Judge enters not guilty plea for soldier in Jonas Burgos abduction

Baliaga asks the court to defer his arraignment but the motion is denied

MOTION DENIED: Court denies Major Harry Baliaga's motion to defer his arraignment. Photo by Carmela Fonbuena/Rappler

MANILA, Philippines — Judge Alfonso Ruiz II of the Branch 216 of the Quezon City regional trial court entered a not guilty plea for Army Major Harry Baliaga in connection with charges he abducted activist Jonas Burgos in a mall in 2007. 

“We did not enter a plea because of our motion. The court entered a plea of not guilty for the accused,” Baliaga’s uncle-turned-counsel Bumin Pasiwen told reporters after the scheduled arraignment on Tuesday, November 12.

Pasiwen made a verbal motion to defer the arraignment citing the pending motion for reconsideration they filed before the Department of Justice (DOJ). That motion is seeking dismissal of the case. 

The pre-trial is scheduled on December 5.

Speaking to reporters, Baliaga maintained his innocence. “Wala naman talaga akong kinalaman diyan kaya kahit na saan man dalhin ito pupunta at pupunta ako. I did not do anything about this. Okay lang ako,” Baliaga said. (I really have nothing to do with this that’s why wherever this is brought, I will go… I’m okay.)

Witnesses tagged Baliaga as being behind the controversial abduction of Burgos on April 28, 2007. Burgos was taken from a restaurant in Ever Gotesco Mall in Quezon City. (READ: Court pins down army in Burgos case)

The court issued an arrest warrant and Baliaga posted a P40,000 bail in October. (READ: Officer accused in Burgos abduction posts bail)


Edita Burgos, the mother of Jonas, found Baliaga’s refusal to enter a plea suspicious.

“By the very fact that he did not enter a plea then there is something there.

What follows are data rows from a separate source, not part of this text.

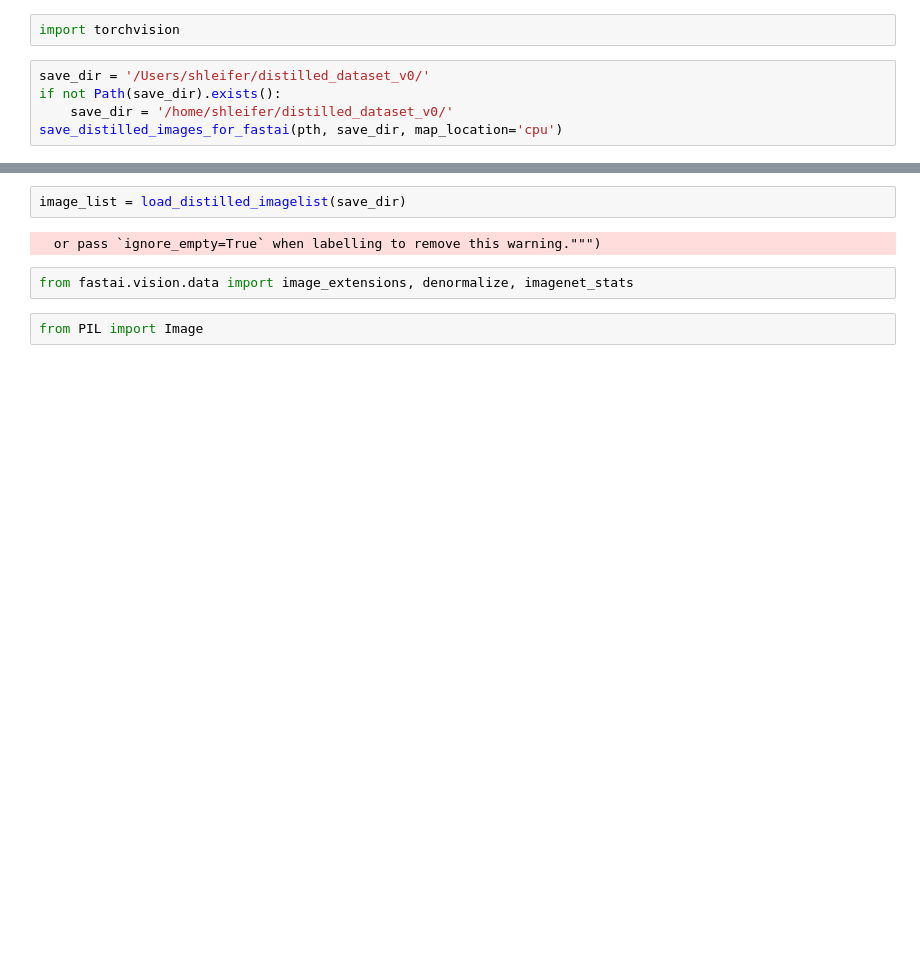
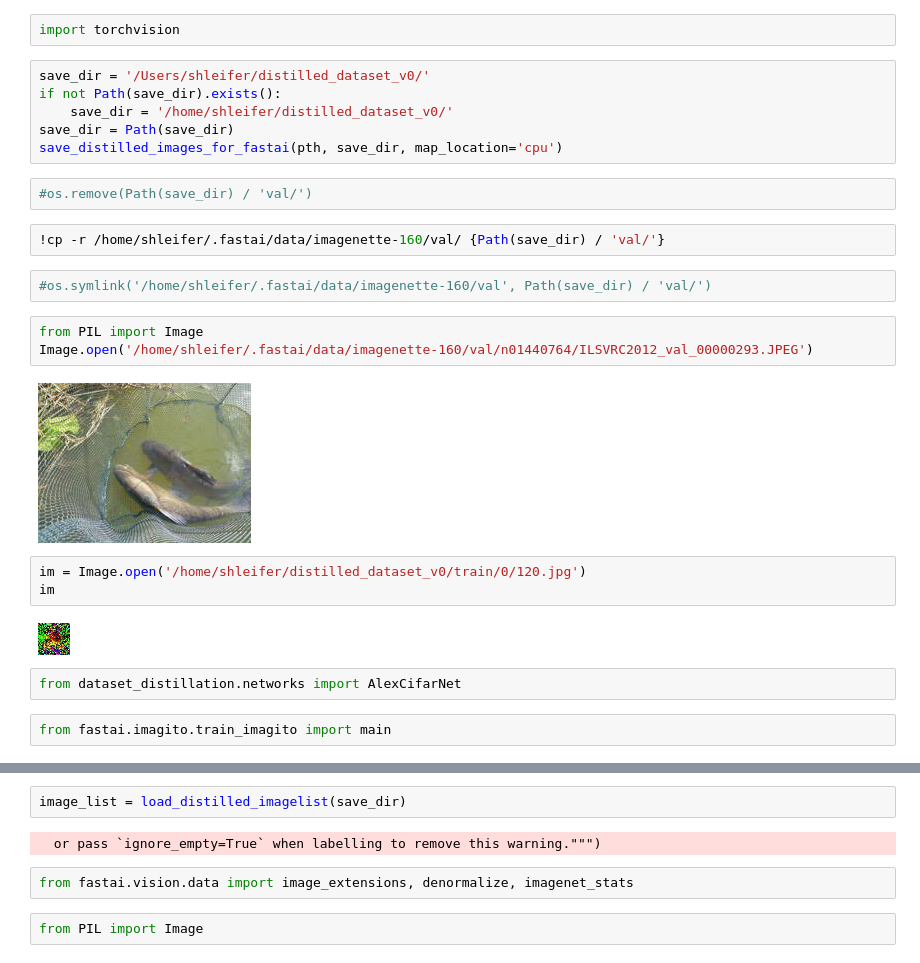
Before and after one commit to sshleifer/fastai, a Jupyter notebook: MakeImagelist.ipynb, the cells around one changed output, grey strips where cells are left out. Saved outputs shown, nothing was run; the diff lists cells and outputs as text; blank space fills up the shorter version.

```diff
--- a/MakeImagelist.ipynb
+++ b/MakeImagelist.ipynb
@@ -129,4 +149,25 @@ import torchvision
 save_dir = '/Users/shleifer/distilled_dataset_v0/'
 if not Path(save_dir).exists():
     save_dir = '/home/shleifer/distilled_dataset_v0/'
+save_dir = Path(save_dir)
 save_distilled_images_for_fastai(pth, save_dir, map_location='cpu')
+# %%
+#os.remove(Path(save_dir) / 'val/')
+# %%
+!cp -r /home/shleifer/.fastai/data/imagenette-160/val/ {Path(save_dir) / 'val/'}
+# %%
+#os.symlink('/home/shleifer/.fastai/data/imagenette-160/val', Path(save_dir) / 'val/')
+# %%
+from PIL import Image
+Image.open('/home/shleifer/.fastai/data/imagenette-160/val/n01440764/ILSVRC2012_val_00000293.JPEG')
+# %% [output]
+[figure, added]
+# %%
+im = Image.open('/home/shleifer/distilled_dataset_v0/train/0/120.jpg')
+im
+# %% [output]
+[figure, added]
+# %%
+from dataset_distillation.networks import AlexCifarNet
+# %%
+from fastai.imagito.train_imagito import main
```
Also changed, not shown: parts of 9 cells of this notebook, 2 other files.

He was positively identified by a witness,” Edita said.

She also has a pending motion asking the DOJ to reconsider ruling on the exoneration of other military officers. 

“I do not believe that this Major would do something that was not ordered by his superiors unless he has another reason for doing it. Personally, I don’t think so,” Edita said.

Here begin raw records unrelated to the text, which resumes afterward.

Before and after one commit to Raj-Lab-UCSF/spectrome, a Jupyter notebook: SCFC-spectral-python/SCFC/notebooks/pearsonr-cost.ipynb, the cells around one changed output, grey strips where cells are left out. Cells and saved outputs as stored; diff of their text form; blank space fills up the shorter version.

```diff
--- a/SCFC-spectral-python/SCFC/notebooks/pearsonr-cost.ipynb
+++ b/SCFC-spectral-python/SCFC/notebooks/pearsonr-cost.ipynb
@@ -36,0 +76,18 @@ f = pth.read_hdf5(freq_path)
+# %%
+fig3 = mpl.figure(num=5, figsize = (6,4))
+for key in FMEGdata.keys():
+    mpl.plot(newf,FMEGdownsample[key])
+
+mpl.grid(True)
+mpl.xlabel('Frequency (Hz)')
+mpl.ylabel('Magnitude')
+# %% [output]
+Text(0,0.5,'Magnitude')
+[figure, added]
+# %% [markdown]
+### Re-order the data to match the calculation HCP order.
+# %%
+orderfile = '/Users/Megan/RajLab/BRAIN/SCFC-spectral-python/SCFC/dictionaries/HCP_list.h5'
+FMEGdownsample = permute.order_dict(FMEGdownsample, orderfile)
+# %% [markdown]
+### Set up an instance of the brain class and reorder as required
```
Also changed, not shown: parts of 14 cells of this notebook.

Baliaga was relieved from his post but remains an active officer of the Philippine Army. Soldiers facing charges are relieved from their posts and placed in a detached service, to a holding unit, so they are available in case they are called to court.

Baliaga faces charges for violating Article 124 of the Revised Penal Code for the “arbitrary detention and penalizing the detention of any person without legal grounds by any public officer or employee.”

The military is fighting a 4-decade-old communist insurgency. It claims to have liberated most provinces from rebel influence. — Rappler.com